§ **What to work on**: Extract exactly the lines from the top of the records through the line containing "to onlyidev/course_work_slides, LaTeX", and keep pictures out of the copy.
(Information given)
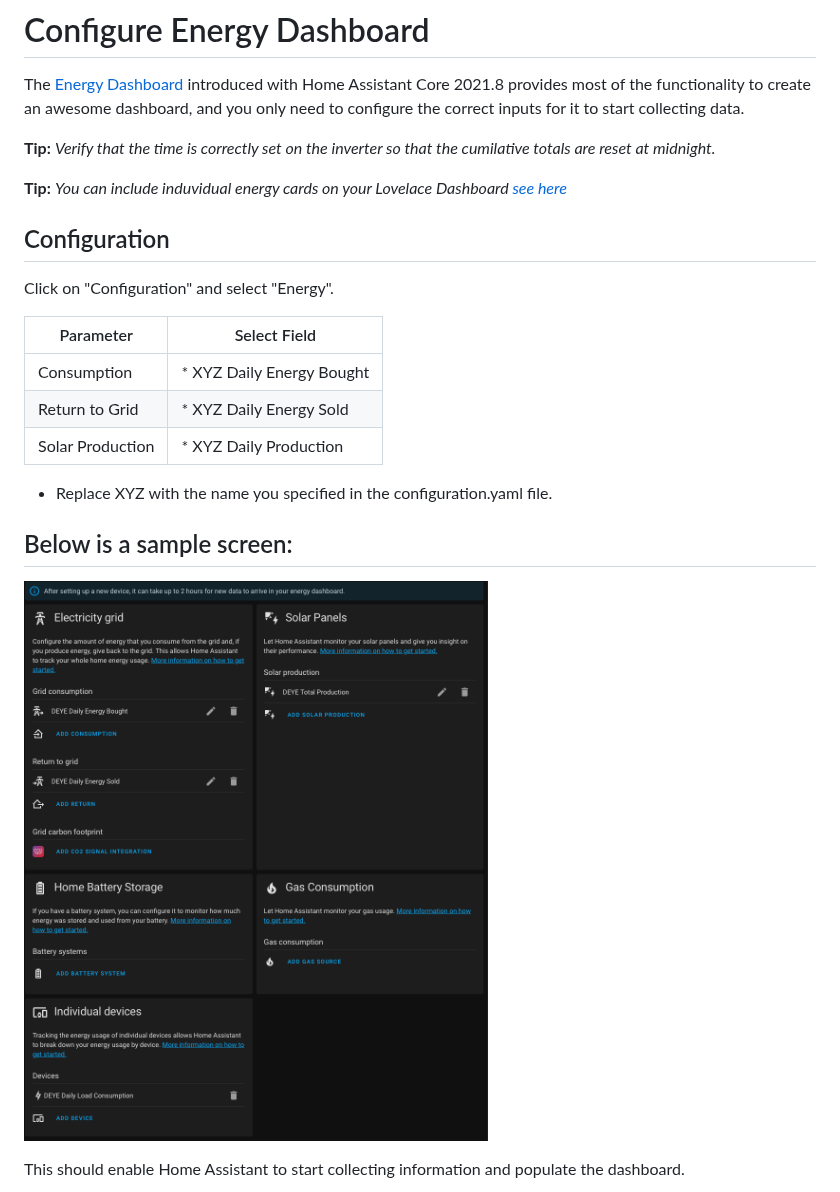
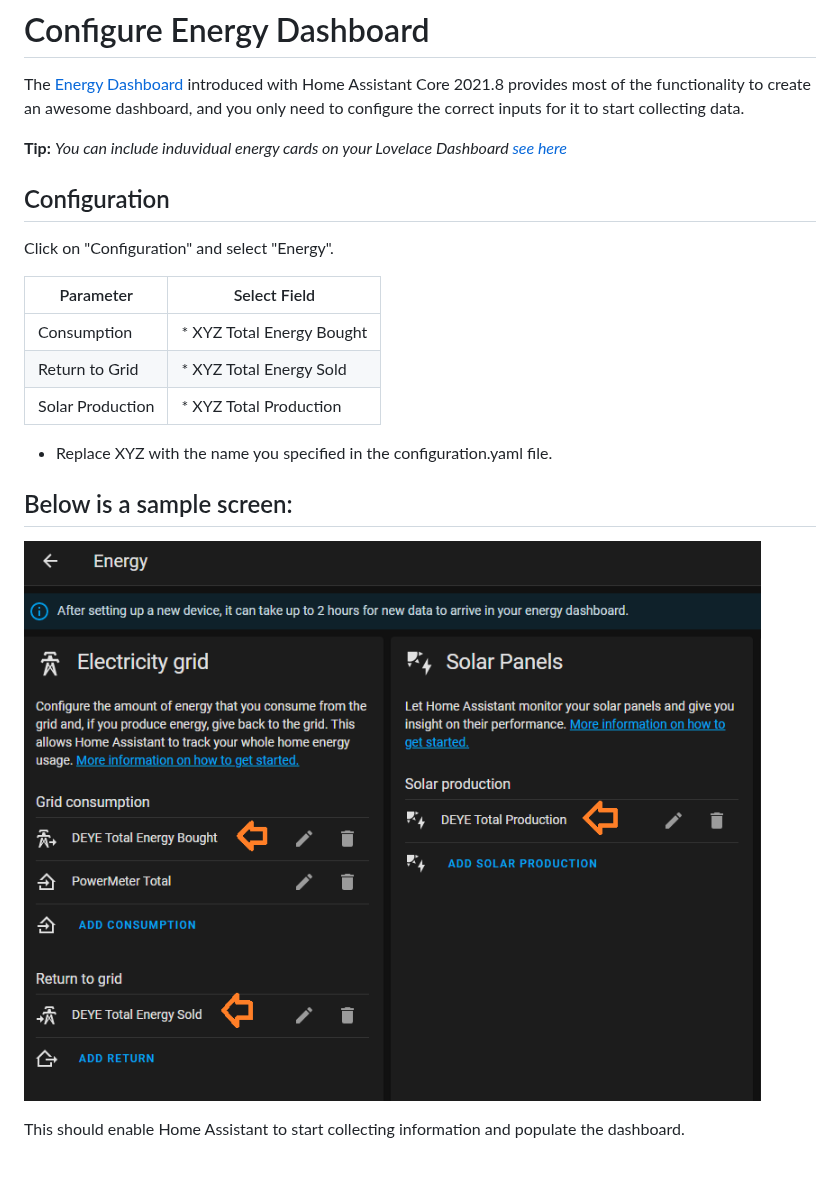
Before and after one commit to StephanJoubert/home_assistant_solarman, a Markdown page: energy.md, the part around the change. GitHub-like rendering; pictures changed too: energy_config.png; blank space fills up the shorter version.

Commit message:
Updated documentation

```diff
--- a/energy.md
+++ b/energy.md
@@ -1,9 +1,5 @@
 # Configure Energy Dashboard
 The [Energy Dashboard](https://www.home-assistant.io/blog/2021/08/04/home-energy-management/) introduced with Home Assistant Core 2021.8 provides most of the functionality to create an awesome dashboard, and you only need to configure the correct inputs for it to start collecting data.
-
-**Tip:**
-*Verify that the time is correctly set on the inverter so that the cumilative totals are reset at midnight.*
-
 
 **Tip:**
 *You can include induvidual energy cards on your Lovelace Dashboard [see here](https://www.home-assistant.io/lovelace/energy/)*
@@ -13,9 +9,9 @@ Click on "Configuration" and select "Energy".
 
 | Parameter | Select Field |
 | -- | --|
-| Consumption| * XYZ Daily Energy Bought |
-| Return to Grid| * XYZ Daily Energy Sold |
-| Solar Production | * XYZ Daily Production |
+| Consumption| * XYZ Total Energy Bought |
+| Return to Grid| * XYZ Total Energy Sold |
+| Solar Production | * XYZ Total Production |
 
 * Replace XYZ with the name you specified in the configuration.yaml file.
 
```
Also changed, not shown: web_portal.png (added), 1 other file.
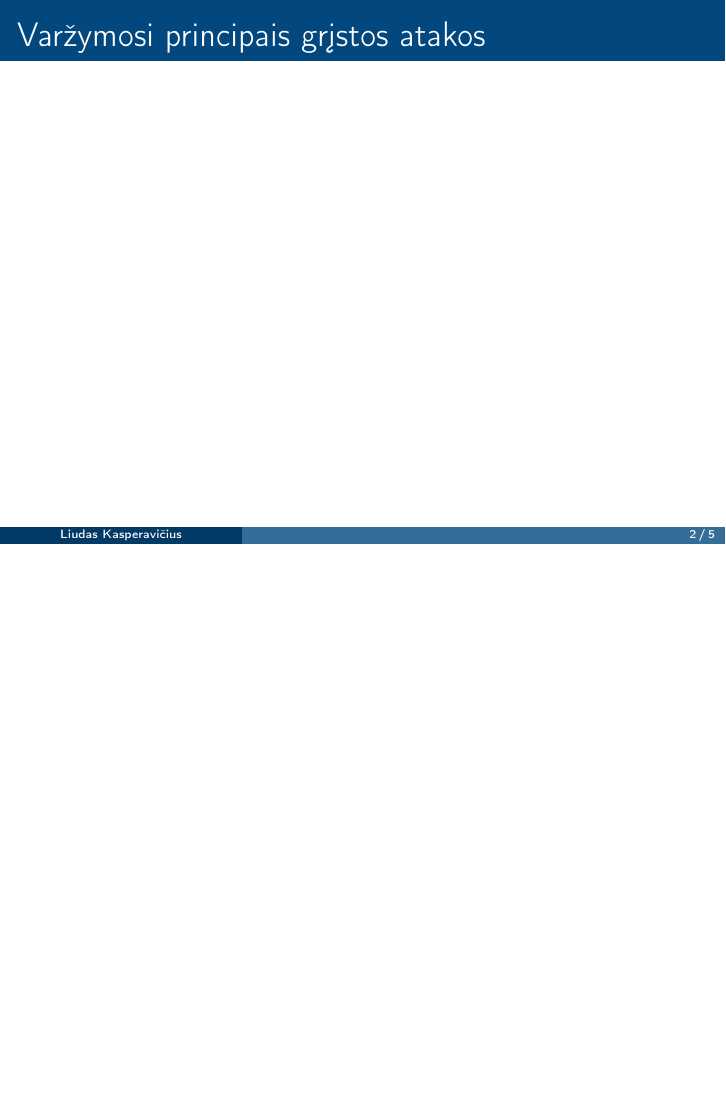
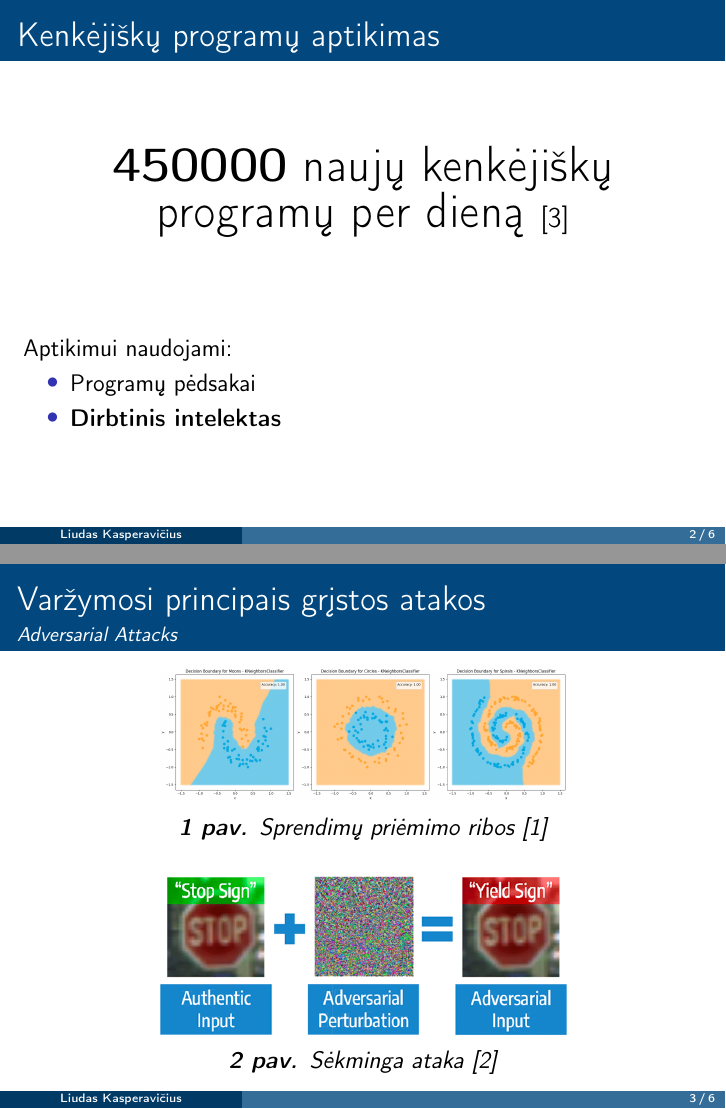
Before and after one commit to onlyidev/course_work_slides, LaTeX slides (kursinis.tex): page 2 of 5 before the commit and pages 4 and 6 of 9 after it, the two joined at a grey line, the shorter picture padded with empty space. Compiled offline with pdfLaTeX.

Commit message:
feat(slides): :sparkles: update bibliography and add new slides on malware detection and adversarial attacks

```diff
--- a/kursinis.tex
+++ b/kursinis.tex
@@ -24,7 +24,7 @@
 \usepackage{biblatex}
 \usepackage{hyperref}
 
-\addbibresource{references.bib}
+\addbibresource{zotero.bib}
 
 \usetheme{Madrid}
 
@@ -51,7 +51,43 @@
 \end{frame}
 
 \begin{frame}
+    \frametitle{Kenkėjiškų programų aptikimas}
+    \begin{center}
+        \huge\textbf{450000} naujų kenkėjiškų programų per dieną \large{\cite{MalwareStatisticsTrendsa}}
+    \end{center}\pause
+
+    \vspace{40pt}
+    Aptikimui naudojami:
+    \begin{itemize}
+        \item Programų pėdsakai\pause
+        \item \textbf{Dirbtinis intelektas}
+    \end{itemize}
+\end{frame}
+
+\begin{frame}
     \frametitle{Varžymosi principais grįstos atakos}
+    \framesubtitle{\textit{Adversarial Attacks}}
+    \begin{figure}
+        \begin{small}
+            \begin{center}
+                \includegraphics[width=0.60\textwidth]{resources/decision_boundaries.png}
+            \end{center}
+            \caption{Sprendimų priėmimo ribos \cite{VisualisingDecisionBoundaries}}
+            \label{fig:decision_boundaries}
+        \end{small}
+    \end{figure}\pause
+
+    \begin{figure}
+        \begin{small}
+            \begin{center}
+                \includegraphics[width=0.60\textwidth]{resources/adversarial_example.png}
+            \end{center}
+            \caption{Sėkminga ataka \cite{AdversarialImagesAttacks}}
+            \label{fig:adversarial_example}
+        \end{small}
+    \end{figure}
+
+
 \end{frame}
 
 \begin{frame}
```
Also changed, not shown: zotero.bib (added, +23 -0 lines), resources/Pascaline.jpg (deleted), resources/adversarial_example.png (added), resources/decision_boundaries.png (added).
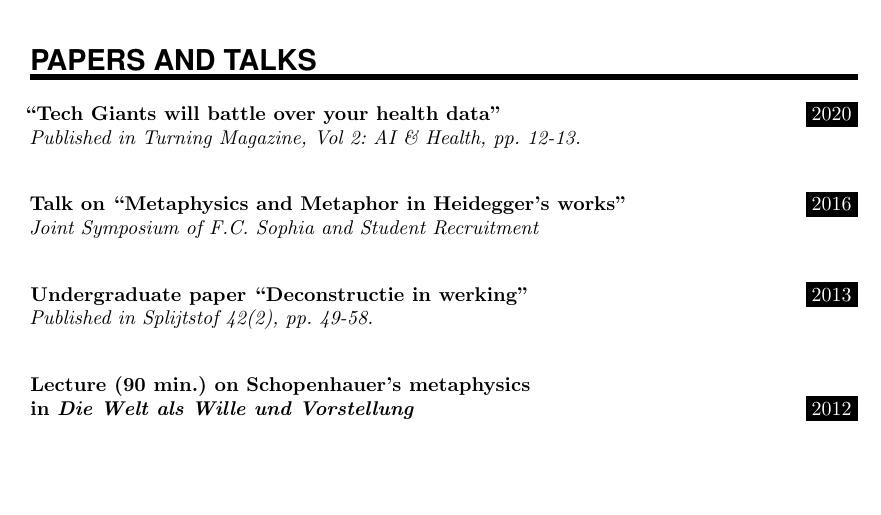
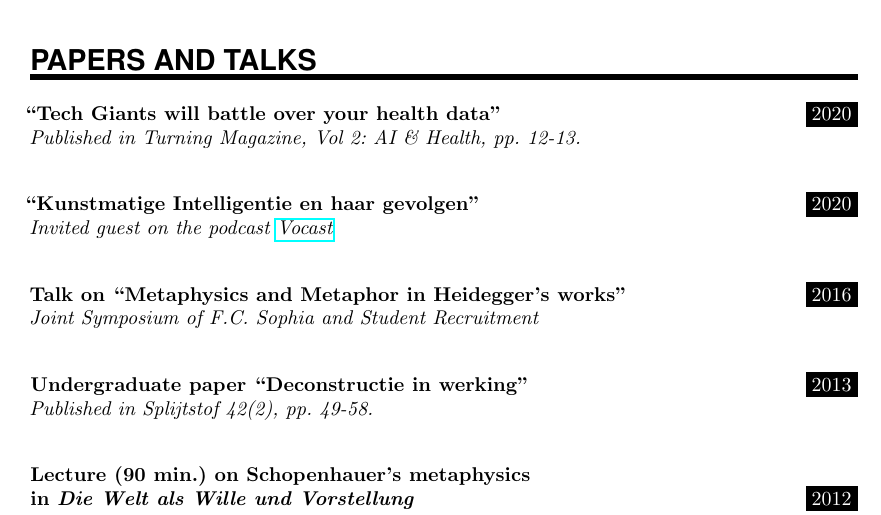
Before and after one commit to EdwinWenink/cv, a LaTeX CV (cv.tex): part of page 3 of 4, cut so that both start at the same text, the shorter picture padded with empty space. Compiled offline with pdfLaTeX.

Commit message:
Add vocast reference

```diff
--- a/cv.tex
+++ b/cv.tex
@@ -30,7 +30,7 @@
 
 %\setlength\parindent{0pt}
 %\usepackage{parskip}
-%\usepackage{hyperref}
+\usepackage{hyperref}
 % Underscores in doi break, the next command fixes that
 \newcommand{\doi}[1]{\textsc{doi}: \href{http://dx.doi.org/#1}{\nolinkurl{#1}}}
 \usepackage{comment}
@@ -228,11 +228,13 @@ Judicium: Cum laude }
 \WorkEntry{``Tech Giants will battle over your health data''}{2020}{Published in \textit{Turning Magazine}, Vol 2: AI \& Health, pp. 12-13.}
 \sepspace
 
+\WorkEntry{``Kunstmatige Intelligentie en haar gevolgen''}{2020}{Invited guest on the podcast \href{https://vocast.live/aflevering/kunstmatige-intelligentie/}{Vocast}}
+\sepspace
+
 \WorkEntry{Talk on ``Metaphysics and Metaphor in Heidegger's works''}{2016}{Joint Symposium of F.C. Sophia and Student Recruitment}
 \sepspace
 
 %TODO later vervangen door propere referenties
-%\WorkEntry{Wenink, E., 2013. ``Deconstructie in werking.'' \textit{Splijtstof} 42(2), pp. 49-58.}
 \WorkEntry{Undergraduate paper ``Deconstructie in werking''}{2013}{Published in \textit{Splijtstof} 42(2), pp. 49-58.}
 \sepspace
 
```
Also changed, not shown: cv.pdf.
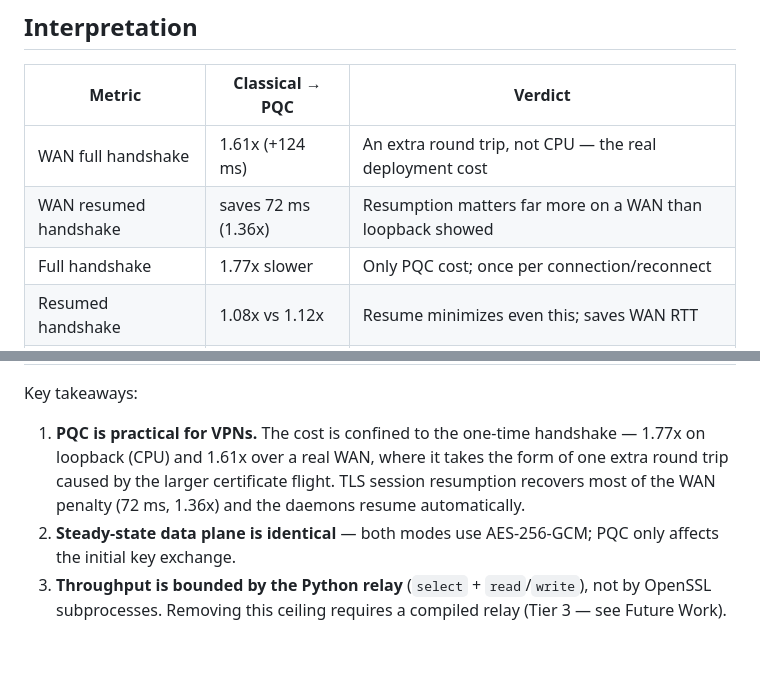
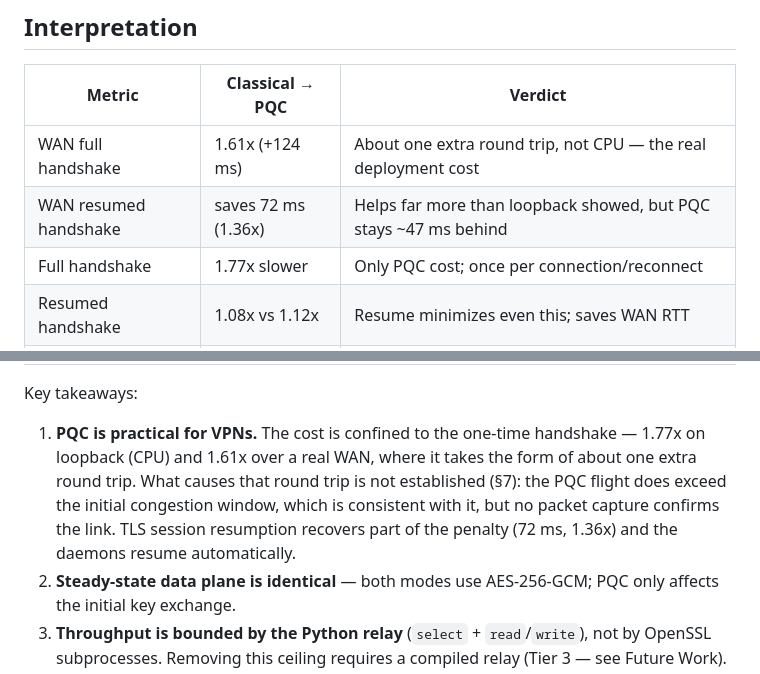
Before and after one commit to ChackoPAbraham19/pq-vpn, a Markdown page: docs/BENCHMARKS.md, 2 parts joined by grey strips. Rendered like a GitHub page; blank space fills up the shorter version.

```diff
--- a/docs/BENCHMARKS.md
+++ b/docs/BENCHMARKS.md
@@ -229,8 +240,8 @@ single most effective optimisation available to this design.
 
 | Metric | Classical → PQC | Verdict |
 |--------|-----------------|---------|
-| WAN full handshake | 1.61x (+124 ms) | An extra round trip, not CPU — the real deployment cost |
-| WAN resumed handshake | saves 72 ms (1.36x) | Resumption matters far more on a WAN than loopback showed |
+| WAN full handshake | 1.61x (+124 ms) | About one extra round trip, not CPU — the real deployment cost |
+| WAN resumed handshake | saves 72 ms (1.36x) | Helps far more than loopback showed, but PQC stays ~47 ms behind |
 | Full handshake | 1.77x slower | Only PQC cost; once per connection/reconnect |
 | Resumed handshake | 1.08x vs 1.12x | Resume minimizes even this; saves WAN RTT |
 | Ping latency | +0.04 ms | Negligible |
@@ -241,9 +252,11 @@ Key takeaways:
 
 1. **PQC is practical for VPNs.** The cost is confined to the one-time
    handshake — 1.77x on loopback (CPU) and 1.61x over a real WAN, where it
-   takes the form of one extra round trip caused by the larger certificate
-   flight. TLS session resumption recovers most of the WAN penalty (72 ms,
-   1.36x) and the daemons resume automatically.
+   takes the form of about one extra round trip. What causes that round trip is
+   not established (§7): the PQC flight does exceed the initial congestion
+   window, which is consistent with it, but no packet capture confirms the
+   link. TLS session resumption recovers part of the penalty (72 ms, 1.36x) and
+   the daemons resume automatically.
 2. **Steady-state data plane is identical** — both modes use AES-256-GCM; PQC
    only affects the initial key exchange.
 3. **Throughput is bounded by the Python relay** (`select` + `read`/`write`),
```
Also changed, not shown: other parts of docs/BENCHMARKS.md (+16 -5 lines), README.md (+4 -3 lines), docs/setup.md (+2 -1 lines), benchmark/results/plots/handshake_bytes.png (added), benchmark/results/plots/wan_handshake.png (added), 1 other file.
(End Information given)
§ **Result below**:
Before and after one commit to StephanJoubert/home_assistant_solarman, a Markdown page: energy.md, the part around the change. GitHub-like rendering; pictures changed too: energy_config.png; blank space fills up the shorter version.

Commit message:
Updated documentation

```diff
--- a/energy.md
+++ b/energy.md
@@ -1,9 +1,5 @@
 # Configure Energy Dashboard
 The [Energy Dashboard](https://www.home-assistant.io/blog/2021/08/04/home-energy-management/) introduced with Home Assistant Core 2021.8 provides most of the functionality to create an awesome dashboard, and you only need to configure the correct inputs for it to start collecting data.
-
-**Tip:**
-*Verify that the time is correctly set on the inverter so that the cumilative totals are reset at midnight.*
-
 
 **Tip:**
 *You can include induvidual energy cards on your Lovelace Dashboard [see here](https://www.home-assistant.io/lovelace/energy/)*
@@ -13,9 +9,9 @@ Click on "Configuration" and select "Energy".
 
 | Parameter | Select Field |
 | -- | --|
-| Consumption| * XYZ Daily Energy Bought |
-| Return to Grid| * XYZ Daily Energy Sold |
-| Solar Production | * XYZ Daily Production |
+| Consumption| * XYZ Total Energy Bought |
+| Return to Grid| * XYZ Total Energy Sold |
+| Solar Production | * XYZ Total Production |
 
 * Replace XYZ with the name you specified in the configuration.yaml file.
 
```
Also changed, not shown: web_portal.png (added), 1 other file.
Before and after one commit to onlyidev/course_work_slides, LaTeX slides (kursinis.tex): page 2 of 5 before the commit and pages 4 and 6 of 9 after it, the two joined at a grey line, the shorter picture padded with empty space. Compiled offline with pdfLaTeX.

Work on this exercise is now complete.